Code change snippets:
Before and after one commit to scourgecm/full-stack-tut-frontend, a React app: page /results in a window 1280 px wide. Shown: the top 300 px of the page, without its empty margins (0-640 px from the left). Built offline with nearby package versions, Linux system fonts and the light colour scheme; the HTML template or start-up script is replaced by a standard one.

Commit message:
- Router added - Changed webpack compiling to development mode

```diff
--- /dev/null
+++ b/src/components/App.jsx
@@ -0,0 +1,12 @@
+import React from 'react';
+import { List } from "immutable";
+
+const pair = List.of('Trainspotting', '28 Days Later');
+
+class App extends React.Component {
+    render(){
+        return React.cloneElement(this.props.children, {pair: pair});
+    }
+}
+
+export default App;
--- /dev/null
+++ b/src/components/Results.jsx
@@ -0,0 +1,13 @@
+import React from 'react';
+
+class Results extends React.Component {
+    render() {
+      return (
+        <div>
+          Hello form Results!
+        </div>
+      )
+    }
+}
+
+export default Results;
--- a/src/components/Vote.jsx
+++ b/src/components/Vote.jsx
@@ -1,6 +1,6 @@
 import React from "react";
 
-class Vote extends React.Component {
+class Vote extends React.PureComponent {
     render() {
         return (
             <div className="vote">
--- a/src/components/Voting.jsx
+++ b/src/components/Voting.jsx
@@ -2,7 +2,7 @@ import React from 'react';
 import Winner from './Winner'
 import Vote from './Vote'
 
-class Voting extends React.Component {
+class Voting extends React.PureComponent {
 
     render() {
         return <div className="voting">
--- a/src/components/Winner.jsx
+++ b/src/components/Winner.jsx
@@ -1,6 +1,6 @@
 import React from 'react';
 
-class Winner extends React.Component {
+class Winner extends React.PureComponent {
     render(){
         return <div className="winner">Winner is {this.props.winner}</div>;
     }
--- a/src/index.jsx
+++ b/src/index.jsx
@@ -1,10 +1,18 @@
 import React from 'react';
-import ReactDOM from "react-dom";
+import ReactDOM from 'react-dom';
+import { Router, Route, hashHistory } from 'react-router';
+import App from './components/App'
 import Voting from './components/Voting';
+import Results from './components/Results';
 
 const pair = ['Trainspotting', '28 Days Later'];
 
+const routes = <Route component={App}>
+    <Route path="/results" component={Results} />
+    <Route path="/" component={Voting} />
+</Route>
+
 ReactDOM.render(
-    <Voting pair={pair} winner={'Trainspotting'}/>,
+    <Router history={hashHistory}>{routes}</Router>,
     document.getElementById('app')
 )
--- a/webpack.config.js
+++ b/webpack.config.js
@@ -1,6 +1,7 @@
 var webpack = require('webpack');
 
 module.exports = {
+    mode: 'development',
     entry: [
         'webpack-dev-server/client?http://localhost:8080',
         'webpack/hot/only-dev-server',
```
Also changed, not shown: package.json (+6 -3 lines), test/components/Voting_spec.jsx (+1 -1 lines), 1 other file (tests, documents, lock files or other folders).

- [Prompt]:
Restate the records above word for word.

- [Solution to this problem]:
Before and after one commit to scourgecm/full-stack-tut-frontend, a React app: page /results in a window 1280 px wide. Shown: the top 300 px of the page, without its empty margins (0-640 px from the left). Built offline with nearby package versions, Linux system fonts and the light colour scheme; the HTML template or start-up script is replaced by a standard one.

Commit message:
- Router added - Changed webpack compiling to development mode

```diff
--- /dev/null
+++ b/src/components/App.jsx
@@ -0,0 +1,12 @@
+import React from 'react';
+import { List } from "immutable";
+
+const pair = List.of('Trainspotting', '28 Days Later');
+
+class App extends React.Component {
+    render(){
+        return React.cloneElement(this.props.children, {pair: pair});
+    }
+}
+
+export default App;
--- /dev/null
+++ b/src/components/Results.jsx
@@ -0,0 +1,13 @@
+import React from 'react';
+
+class Results extends React.Component {
+    render() {
+      return (
+        <div>
+          Hello form Results!
+        </div>
+      )
+    }
+}
+
+export default Results;
--- a/src/components/Vote.jsx
+++ b/src/components/Vote.jsx
@@ -1,6 +1,6 @@
 import React from "react";
 
-class Vote extends React.Component {
+class Vote extends React.PureComponent {
     render() {
         return (
             <div className="vote">
--- a/src/components/Voting.jsx
+++ b/src/components/Voting.jsx
@@ -2,7 +2,7 @@ import React from 'react';
 import Winner from './Winner'
 import Vote from './Vote'
 
-class Voting extends React.Component {
+class Voting extends React.PureComponent {
 
     render() {
         return <div className="voting">
--- a/src/components/Winner.jsx
+++ b/src/components/Winner.jsx
@@ -1,6 +1,6 @@
 import React from 'react';
 
-class Winner extends React.Component {
+class Winner extends React.PureComponent {
     render(){
         return <div className="winner">Winner is {this.props.winner}</div>;
     }
--- a/src/index.jsx
+++ b/src/index.jsx
@@ -1,10 +1,18 @@
 import React from 'react';
-import ReactDOM from "react-dom";
+import ReactDOM from 'react-dom';
+import { Router, Route, hashHistory } from 'react-router';
+import App from './components/App'
 import Voting from './components/Voting';
+import Results from './components/Results';
 
 const pair = ['Trainspotting', '28 Days Later'];
 
+const routes = <Route component={App}>
+    <Route path="/results" component={Results} />
+    <Route path="/" component={Voting} />
+</Route>
+
 ReactDOM.render(
-    <Voting pair={pair} winner={'Trainspotting'}/>,
+    <Router history={hashHistory}>{routes}</Router>,
     document.getElementById('app')
 )
--- a/webpack.config.js
+++ b/webpack.config.js
@@ -1,6 +1,7 @@
 var webpack = require('webpack');
 
 module.exports = {
+    mode: 'development',
     entry: [
         'webpack-dev-server/client?http://localhost:8080',
         'webpack/hot/only-dev-server',
```
Also changed, not shown: package.json (+6 -3 lines), test/components/Voting_spec.jsx (+1 -1 lines), 1 other file (tests, documents, lock files or other folders).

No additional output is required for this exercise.